The PBOC has alternative channels of internal guidance to domestic financial institutions and markets. As those internationalize and liberalize, those channels will be increasingly inadequate channels of communication. One example that has has market participants complaining about the PBOC’s transparency weaknesses is the current round of monetary tightening. The first rise in the current series of interest rate increases last October caught money markets off-guard, as did many of the subsequent rate rises and increases in banks’ reserve ratios. Volatility in money market rates has increased in the face of market uncertainty about the central bank’s tightening intentions. The surprise rate rise announced just ahead of New Year, a time when cash is in high demand, caused the benchmark money market rates to spike by a record amount (242 basis point in one day). This forced the PBOC to inject cash into the money markets, negating its attempts to dampen inflation by mopping up liquidity though raising reserve requirements.
Similarly, as the exchange rate for the yuan becomes more flexible, that will enhance the independence of monetary policy and thus the importance of transparency to increase policy credibility and the central bank’s management of inflation expectations. The transparency of the PBOC could prove an informal indicator of the progress of market-oriented reforms in monetary policy.
Not all economists believe that greater transparency is an unalloyed public good. If it reveals divisions among policy makers or a low degree of confidence in the basis of monetary policy decisions, that can rattle markets. Central banks have more information about an economy than most investors. If investors doubt the robustness of the data or the analysis on which those decisions are being made, it can alter inflation expectations. That could have a direct impact on long-term interest rates, which in turn could determine the path of current and future consumption and investment.
In the event of a speculative attack on a currency, transparency can become an even more dangerous double-edged sword. Wharton finance professor Itay Goldstein and colleagues found that if all speculators in financial markets perfectly understand a central bank’s future course of action, the central bank may not get back market signals as good as it needs in making policy decisions. That risks policy mistakes. What central bankers then need to do, Goldstein suggests, is to surround their signals with some noise, so there are conflicting interpretations of what a central bank’s intentions truly are. That bit of greater transparency, at least, Beijing’s policymakers appear to have perfected.

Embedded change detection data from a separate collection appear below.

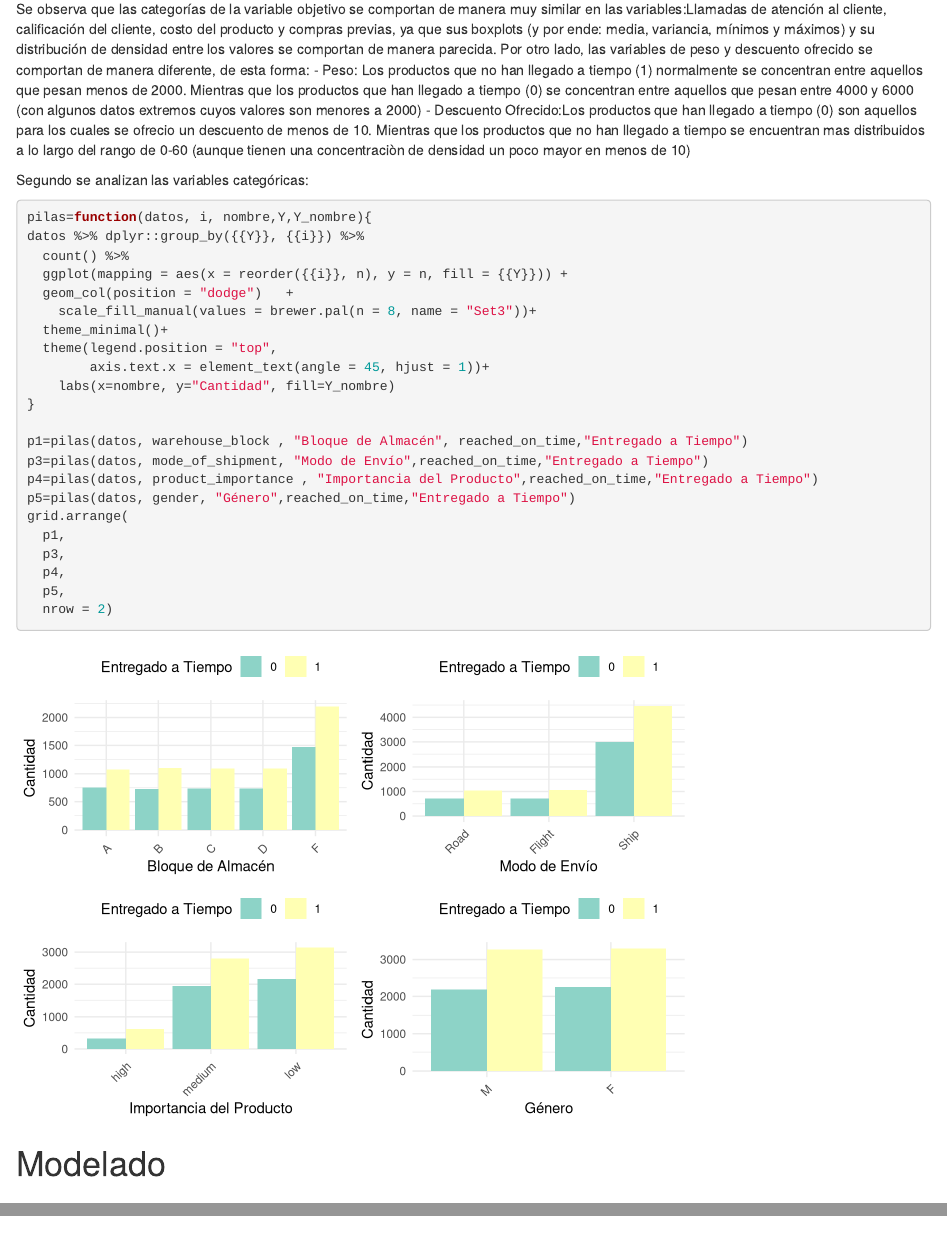
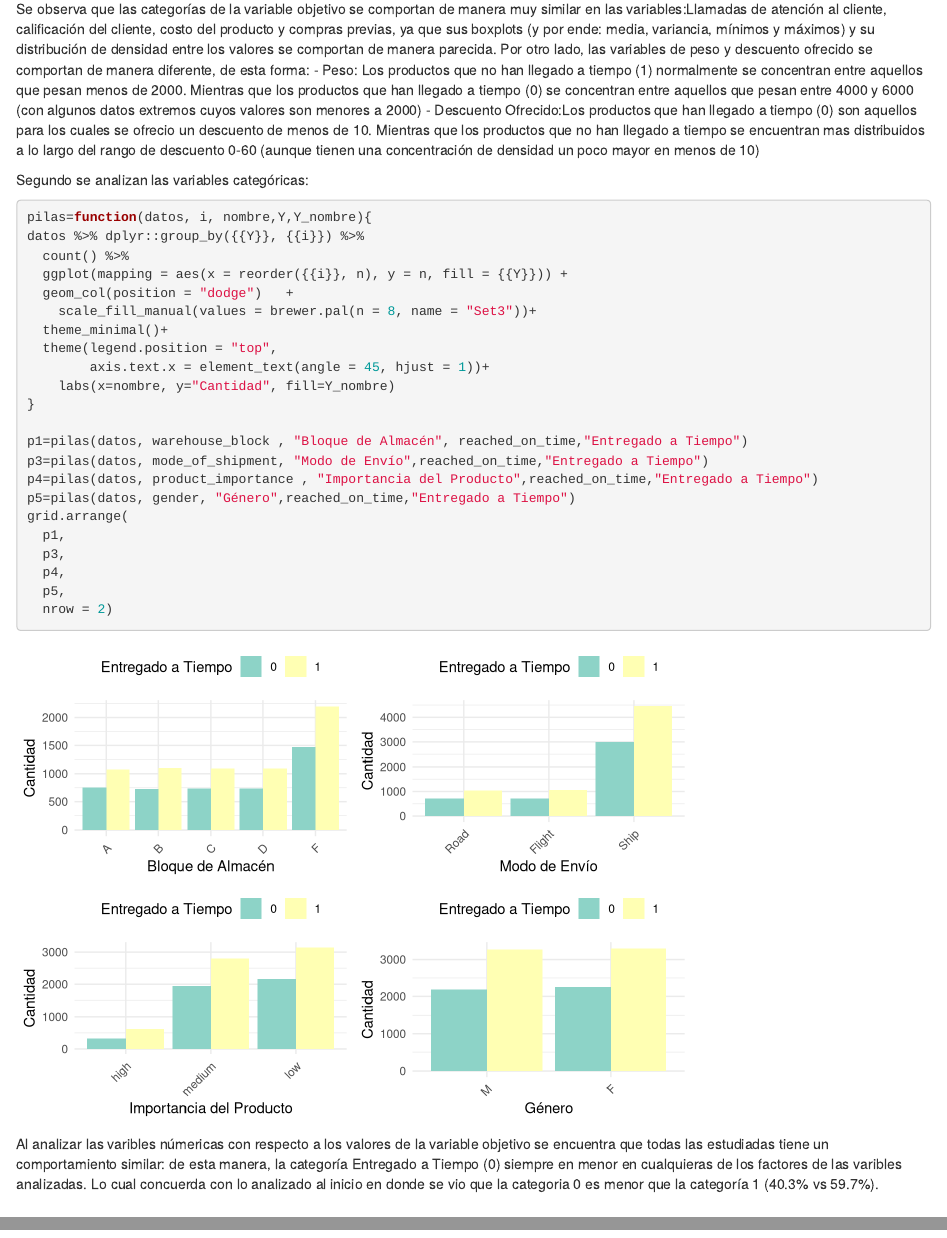
Before and after one commit to pa00gz/ecommerce_shipping, an R Markdown document (analisis.Rmd): the page in a window 1100 px wide, from 3140 px down, and a second part further down, joined at a grey line. Rendered offline with R 4.5, knitr and Pandoc, with nearby package versions; drawn as R Markdown's standard HTML page in place of the format the file asks for; some code elsewhere in the file could not run offline; column names are cleaned by a stand-in for the janitor package.

Commit message:
Update analisis.Rmd

````diff
--- a/analisis.Rmd
+++ b/analisis.Rmd
@@ -190,7 +190,7 @@ grid.arrange(
 Se observa que las categorías de la variable objetivo se comportan de manera muy similar en las variables:Llamadas de atención al cliente, calificación del cliente, costo del producto y compras previas, ya que sus boxplots (y por ende: media, variancia, mínimos y máximos) y su distribución de densidad entre los valores se comportan de manera parecida.
 Por otro lado, las variables de peso y descuento ofrecido se comportan de manera diferente, de esta forma:
 - Peso: Los productos que no han llegado a tiempo (1) normalmente se concentran entre aquellos que pesan menos de 2000. Mientras que los productos que han llegado a tiempo (0) se concentran entre aquellos que pesan entre 4000 y 6000 (con algunos datos extremos cuyos valores son menores a 2000)
-- Descuento Ofrecido:Los productos que han llegado a tiempo (0) son aquellos para los cuales se ofrecio un descuento de menos de 10. Mientras que los productos que no han llegado a tiempo se encuentran mas distribuidos a lo largo del rango de 0-60 (aunque tienen una concentraciòn de densidad un poco mayor en menos de 10)
+- Descuento Ofrecido:Los productos que han llegado a tiempo (0) son aquellos para los cuales se ofrecio un descuento de menos de 10. Mientras que los productos que no han llegado a tiempo se encuentran mas distribuidos a lo largo del rango de descuento 0-60 (aunque tienen una concentración de densidad un poco mayor en menos de 10)
 
 Segundo se analizan las variables categóricas:
 ```{r}
@@ -218,7 +218,7 @@ grid.arrange(
   nrow = 2)
 ```
 
-
+Al analizar las varibles númericas con respecto a los valores de la variable objetivo se encuentra que todas las estudiadas tiene un comportamiento similar: de esta manera, la categoría Entregado a Tiempo (0) siempre en menor en cualquieras de los factores de las varibles analizadas. Lo cual concuerda con lo analizado al inicio en donde se vio que la categoria 0 es menor que la categoría 1 (40.3% vs 59.7%).
 
 # Modelado
 
````
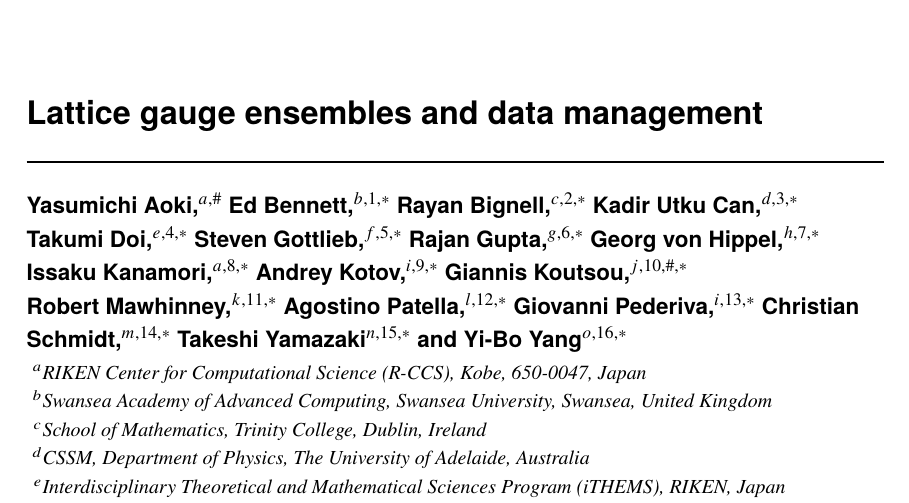
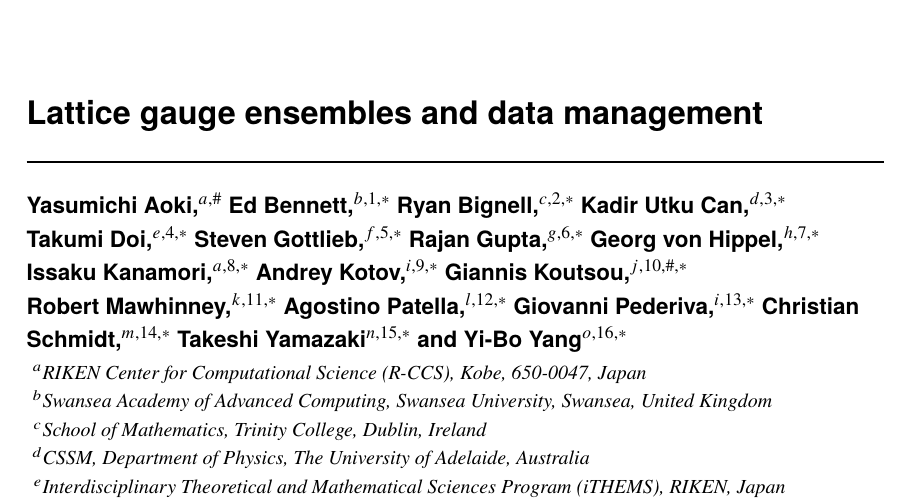
Before and after one commit to g-koutsou/lattice2024-ensembles-data, a LaTeX document (main.tex): part of page 1 of 19, cut so that both start at the same text. Compiled offline with pdfLaTeX.

Commit message:
Typo fixed

```diff
--- a/main.tex
+++ b/main.tex
@@ -24,7 +24,7 @@
 
 \author[a,\#]{Yasumichi~Aoki}       \affiliation[a]{RIKEN Center for Computational Science (R-CCS), Kobe, 650-0047, Japan}
 \author*[b,1]{Ed~Bennett}     \affiliation[b]{Swansea Academy of Advanced Computing, Swansea University, Swansea, United Kingdom}
-\author*[c,2]{Rayan~Bignell}     \affiliation[c]{School of Mathematics, Trinity College, Dublin, Ireland}
+\author*[c,2]{Ryan~Bignell}     \affiliation[c]{School of Mathematics, Trinity College, Dublin, Ireland}
 \author*[d,3]{Kadir~Utku~Can}      \affiliation[d]{CSSM, Department of Physics, The University of Adelaide, Australia}
 \author*[e,4]{Takumi~Doi}         \affiliation[e]{Interdisciplinary Theoretical and Mathematical Sciences Program (iTHEMS), RIKEN, Japan}
 \author*[f,5]{Steven~Gottlieb}    \affiliation[f]{Department of Physics, Indiana University, IN, USA}
```
Also changed, not shown: main.pdf.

Overall, the benefits of more transparency to central banks are greater than the risks. The Fed’s Bernanke is playing catch-up to his European counterparts. The PBOC has even more ground to make up.